Texas State officials need to take advantage of alternative measures to help end the utilization of outsourcing for custodial vacancies at the university.
According to a Nov. 27 University Star article, Texas State began procedures last summer to outsource custodial positions. It was agreed the university would enter into a contract, which came into effect June 1, with McLemore Building Maintenance, Inc.
According to the same article, the positions will be filled by McLemore employees as Texas State-employed custodians retire or decide to leave over time. Many custodians hired by Texas State do not feel confident about the new employees’ abilities to do their jobs, although the university will ultimately save money because of this recent decision. It seems the need for custodial outsourcing stems from financial difficulties. However, Texas State really should not be struggling for money right now. According to a Sept. 18 University Star article, there are a total of 34,229 students attending the university.
Numbers from the Texas State website indicate the total yearly cost of tuition for a Texas resident living on campus is an average of $21,130 based on 15 credit hours a semester. The cost goes up to an estimated $31,660 a year for an on-campus non-Texas resident with the same amount of credit hours. Extra charges not included in tuition, such as library and student service fees, play a role as well.
Like many other institutions across the state, the university has suffered recent multi-million dollar budget cuts. Despite this, Texas State has fared well within the university system due to careful planning. It is unlikely the budget will experience a significant decline if the university continues to hire and keep Texas State-employed custodians instead of outsourcing them.
There are no plans to terminate any current Texas State custodians to make room for McLemore employees, according to the article. However, the prospect of outsourcing all custodial workers in the future may be a scary thought. In the article, Nance said the idea to completely outsource all custodial operations has been a popular topic for many years.
Any custodians employed by McLemore working at Texas State in the future will get fewer benefits than what current university-employed custodians receive. Right now, Texas State custodians receive a retirement program, health insurance, time off to enroll in classes and an increase of 1.5 percent every two years in their salary. Since McLemore is a private company, the benefit package they provide is not as accommodating as the one provided by the university. For any future Texas State custodial workers, this notion will likely be unsettling.
Texas State needs to seek other alternatives instead of choosing to outsource all of the custodial positions at the university. If Texas State students were hired to work part-time, similarly to those employed with the Bobcat tram system, the university could save money and help put an end to the outsourcing of custodial jobs. These students will be working for the university part-time alongside the experienced custodians. The students can learn from them and not have to be paid as much as full-time workers.

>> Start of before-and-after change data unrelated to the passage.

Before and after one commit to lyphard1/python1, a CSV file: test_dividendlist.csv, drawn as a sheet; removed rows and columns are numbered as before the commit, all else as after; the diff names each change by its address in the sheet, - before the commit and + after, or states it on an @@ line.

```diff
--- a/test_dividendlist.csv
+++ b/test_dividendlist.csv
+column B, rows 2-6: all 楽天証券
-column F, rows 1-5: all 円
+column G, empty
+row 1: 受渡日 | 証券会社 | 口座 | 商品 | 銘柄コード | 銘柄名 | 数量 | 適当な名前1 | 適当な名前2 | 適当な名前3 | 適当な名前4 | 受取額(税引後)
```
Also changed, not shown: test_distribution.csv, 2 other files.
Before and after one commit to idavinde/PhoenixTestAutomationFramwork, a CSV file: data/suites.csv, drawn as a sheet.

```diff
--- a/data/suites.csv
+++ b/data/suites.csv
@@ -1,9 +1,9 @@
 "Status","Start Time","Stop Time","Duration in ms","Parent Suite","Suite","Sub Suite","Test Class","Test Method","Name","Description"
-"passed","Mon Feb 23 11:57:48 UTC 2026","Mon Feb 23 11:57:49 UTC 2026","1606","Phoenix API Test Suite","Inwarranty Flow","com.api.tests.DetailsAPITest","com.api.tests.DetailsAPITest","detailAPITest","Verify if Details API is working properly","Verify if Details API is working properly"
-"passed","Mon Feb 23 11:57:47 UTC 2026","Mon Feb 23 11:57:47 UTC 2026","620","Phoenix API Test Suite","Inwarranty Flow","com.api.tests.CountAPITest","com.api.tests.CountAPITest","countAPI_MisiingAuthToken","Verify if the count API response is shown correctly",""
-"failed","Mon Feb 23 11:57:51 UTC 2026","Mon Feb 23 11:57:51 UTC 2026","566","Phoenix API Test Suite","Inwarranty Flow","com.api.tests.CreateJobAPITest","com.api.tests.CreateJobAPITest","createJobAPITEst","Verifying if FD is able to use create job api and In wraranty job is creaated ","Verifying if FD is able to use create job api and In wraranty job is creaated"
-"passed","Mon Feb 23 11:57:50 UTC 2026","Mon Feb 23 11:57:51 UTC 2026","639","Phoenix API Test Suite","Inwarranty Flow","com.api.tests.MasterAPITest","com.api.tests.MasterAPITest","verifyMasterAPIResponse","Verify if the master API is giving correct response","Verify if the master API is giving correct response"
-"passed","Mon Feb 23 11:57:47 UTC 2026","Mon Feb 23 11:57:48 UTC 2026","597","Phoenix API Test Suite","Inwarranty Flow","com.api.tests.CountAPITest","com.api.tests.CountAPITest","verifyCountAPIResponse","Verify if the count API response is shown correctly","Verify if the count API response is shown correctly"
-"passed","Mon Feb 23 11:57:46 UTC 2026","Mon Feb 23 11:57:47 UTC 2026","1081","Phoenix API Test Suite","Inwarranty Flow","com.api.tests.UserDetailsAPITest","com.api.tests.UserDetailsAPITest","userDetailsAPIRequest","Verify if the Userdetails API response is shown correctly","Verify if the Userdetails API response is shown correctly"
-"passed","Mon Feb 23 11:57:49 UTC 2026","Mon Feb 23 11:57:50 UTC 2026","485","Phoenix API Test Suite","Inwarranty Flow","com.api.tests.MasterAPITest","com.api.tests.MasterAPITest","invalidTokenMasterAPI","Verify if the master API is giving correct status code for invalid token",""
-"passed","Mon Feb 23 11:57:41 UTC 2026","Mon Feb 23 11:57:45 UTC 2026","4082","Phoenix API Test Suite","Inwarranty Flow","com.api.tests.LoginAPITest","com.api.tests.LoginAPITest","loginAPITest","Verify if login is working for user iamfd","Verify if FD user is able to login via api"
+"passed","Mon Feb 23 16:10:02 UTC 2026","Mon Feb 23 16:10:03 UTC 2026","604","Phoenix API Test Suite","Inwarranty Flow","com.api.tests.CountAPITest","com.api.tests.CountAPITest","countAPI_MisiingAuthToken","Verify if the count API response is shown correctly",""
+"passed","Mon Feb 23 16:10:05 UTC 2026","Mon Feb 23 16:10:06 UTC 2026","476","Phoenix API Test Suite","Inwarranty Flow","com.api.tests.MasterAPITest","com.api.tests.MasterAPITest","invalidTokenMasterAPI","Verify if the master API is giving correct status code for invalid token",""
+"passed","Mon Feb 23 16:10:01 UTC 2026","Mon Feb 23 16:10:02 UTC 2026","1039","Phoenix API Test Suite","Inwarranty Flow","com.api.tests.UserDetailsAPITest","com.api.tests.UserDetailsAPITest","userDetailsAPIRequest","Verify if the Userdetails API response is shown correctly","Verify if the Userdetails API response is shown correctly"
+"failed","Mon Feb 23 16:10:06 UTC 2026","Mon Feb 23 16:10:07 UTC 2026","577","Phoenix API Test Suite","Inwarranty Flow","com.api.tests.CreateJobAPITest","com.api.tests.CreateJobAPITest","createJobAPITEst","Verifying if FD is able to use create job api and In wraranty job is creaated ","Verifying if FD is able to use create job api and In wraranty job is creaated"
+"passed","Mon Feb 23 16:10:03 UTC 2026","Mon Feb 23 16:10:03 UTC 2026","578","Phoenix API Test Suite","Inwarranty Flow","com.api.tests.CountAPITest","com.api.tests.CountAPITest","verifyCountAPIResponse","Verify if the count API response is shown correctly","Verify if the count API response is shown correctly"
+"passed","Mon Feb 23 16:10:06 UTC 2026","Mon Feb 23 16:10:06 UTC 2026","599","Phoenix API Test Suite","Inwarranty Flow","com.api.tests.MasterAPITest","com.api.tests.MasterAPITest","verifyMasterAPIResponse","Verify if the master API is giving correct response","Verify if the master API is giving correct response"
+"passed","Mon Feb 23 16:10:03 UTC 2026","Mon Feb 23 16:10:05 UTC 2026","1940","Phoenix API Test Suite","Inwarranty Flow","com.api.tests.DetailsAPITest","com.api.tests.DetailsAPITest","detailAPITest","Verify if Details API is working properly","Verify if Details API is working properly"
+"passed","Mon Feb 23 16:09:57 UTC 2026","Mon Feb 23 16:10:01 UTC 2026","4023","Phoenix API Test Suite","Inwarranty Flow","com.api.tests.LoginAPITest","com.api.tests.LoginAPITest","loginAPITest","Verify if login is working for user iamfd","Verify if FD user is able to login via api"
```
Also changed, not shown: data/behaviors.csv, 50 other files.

Custodians deserve the benefits granted to them as Texas State-hired employees. It is important that these benefits are preserved and not diminished through outsourcing. In addition, the university could more evenly redistribute money within the budget through a gradual give and take process to ensure custodians will not be fully outsourced in the future. With rising tuition and fee costs and a growing student body, money will continue to pour into the budget despite overall university debt and legislative budget cuts.
If these steps are taken by Texas State, outsourcing could largely be prevented, and Texas State-employed custodians could worry a little less.
—Molly Block is a mass communication junior.